When I met a new patient with diabetes I had to choose the right treatment. She expressed her preference for an oral medication over insulin injections when discussing the options. This was despite the fact the latter may be less effective at controlling blood sugar. After further discussion we were able to come up with a plan that incorporated both of our preferences – she agreed to take a combination of both medications which could potentially provide better control than either one alone.

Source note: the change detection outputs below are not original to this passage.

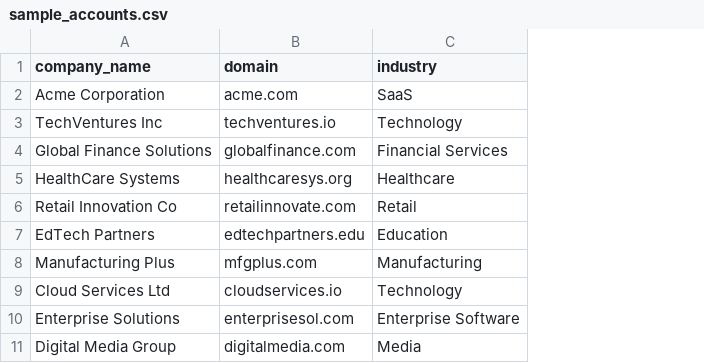
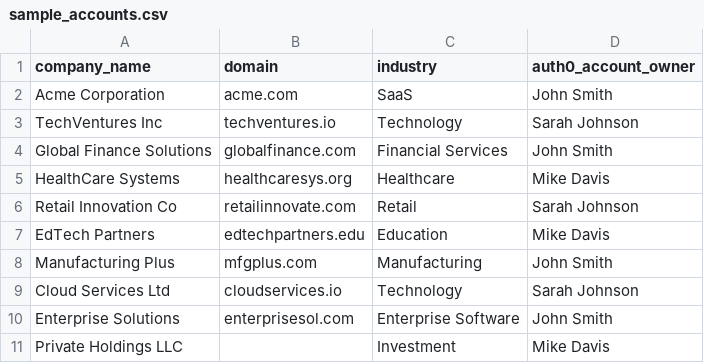
Before and after one commit to charlie-webber-ciam/agent-sdr, a CSV file: sample_accounts.csv, drawn as a sheet; removed rows and columns are numbered as before the commit, all else as after; the diff names each change by its address in the sheet, - before the commit and + after, or states it on an @@ line.

```diff
--- a/sample_accounts.csv
+++ b/sample_accounts.csv
+column D (auth0_account_owner), rows 2-10: John Smith | Sarah Johnson | John Smith | Mike Davis | Sarah Johnson | Mike Davis | John Smith | Sarah Johnson | John Smith
-row 11: Digital Media Group | digitalmedia.com | Media
+row 11: Private Holdings LLC |  | Investment | Mike Davis
```
Also changed, not shown: 27 other files.
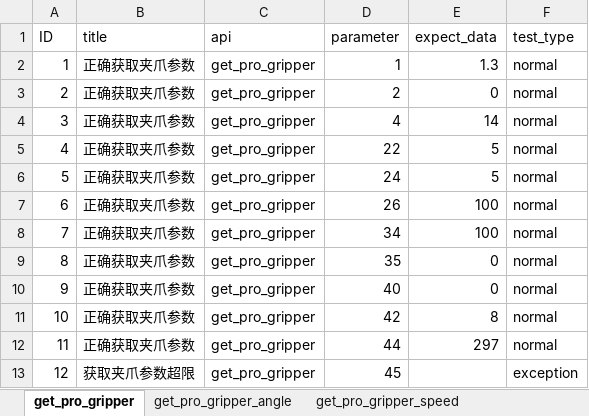
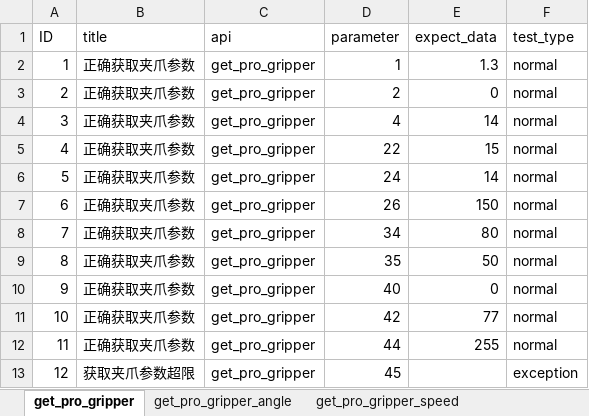
Before and after one commit to mengjunwu-elephant/elephant-pytest, an Excel workbook: test_data/mercury_pro_gripper.xlsx, sheet get_pro_gripper, drawn as a sheet; values as stored, in another font and other column widths than the file's, no borders; the diff names each change by its address in the sheet, - before the commit and + after, or states it on an @@ line.

```diff
--- a/test_data/mercury_pro_gripper.xlsx (sheet get_pro_gripper)
+++ b/test_data/mercury_pro_gripper.xlsx (sheet get_pro_gripper)
-E5 (expect_data): 5
+E5 (expect_data): 15
-E6 (expect_data): 5
+E6 (expect_data): 14
-E7 (expect_data): 100
+E7 (expect_data): 150
-E8 (expect_data): 100
+E8 (expect_data): 80
-E9 (expect_data): 0
+E9 (expect_data): 50
-E11 (expect_data): 8
+E11 (expect_data): 77
-E12 (expect_data): 297
+E12 (expect_data): 255
```
Also changed, not shown: sheet set_pro_gripper_speed, sheet get_pro_gripper_angle, test_data/mercury.xlsx, test_data/mercury_my_hand.xlsx, 19 other files.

In this situation, incorporating the patient’s preferences and values was critical for developing a successful treatment plan. It is possible that if I ignored my patient’s feelings regarding insulin, as is common in medical settings, I could have damaged her trust and caused more resistance to the prescribed therapy. In a bid to gain a deeper understanding, and to find a suitable compromise for them, I took into consideration what they valued most and found attainable solutions. This helped us to reach broader agreement and increase the likelihood of positive outcomes.